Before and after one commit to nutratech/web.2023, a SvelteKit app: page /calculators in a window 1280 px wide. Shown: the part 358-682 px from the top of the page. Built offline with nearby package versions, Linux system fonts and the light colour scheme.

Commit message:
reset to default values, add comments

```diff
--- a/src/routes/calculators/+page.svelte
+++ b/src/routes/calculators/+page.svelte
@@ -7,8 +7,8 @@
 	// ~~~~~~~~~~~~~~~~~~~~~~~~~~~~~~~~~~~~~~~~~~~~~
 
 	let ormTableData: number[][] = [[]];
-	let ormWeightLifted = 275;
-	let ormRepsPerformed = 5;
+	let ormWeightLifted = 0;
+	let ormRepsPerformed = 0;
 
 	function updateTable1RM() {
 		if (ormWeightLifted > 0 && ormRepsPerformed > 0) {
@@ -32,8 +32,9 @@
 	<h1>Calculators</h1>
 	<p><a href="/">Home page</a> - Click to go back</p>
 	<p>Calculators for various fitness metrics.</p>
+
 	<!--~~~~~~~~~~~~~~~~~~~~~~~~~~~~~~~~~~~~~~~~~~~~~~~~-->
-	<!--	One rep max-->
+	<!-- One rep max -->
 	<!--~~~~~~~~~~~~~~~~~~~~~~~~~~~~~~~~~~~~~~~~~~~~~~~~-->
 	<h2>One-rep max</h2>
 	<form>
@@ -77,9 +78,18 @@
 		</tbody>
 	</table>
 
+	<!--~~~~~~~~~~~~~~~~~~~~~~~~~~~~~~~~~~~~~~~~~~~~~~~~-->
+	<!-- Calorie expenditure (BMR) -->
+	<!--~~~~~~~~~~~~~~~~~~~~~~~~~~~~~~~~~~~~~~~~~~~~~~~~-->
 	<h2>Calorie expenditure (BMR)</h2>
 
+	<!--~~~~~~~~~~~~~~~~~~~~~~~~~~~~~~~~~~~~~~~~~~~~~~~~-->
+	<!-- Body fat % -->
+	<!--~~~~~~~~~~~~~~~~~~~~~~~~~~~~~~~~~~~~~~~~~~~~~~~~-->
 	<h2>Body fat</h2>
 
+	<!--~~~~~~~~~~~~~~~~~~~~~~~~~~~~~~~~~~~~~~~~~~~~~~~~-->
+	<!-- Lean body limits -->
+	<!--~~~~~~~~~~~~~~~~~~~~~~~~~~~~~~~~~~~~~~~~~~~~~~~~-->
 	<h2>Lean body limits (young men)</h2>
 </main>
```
++++++++++
**EXERCISE PROMPT**
Respond with a number only, please: how many lines in this data include the word "ormWeightLifted".

**SOLVED PROBLEM**
3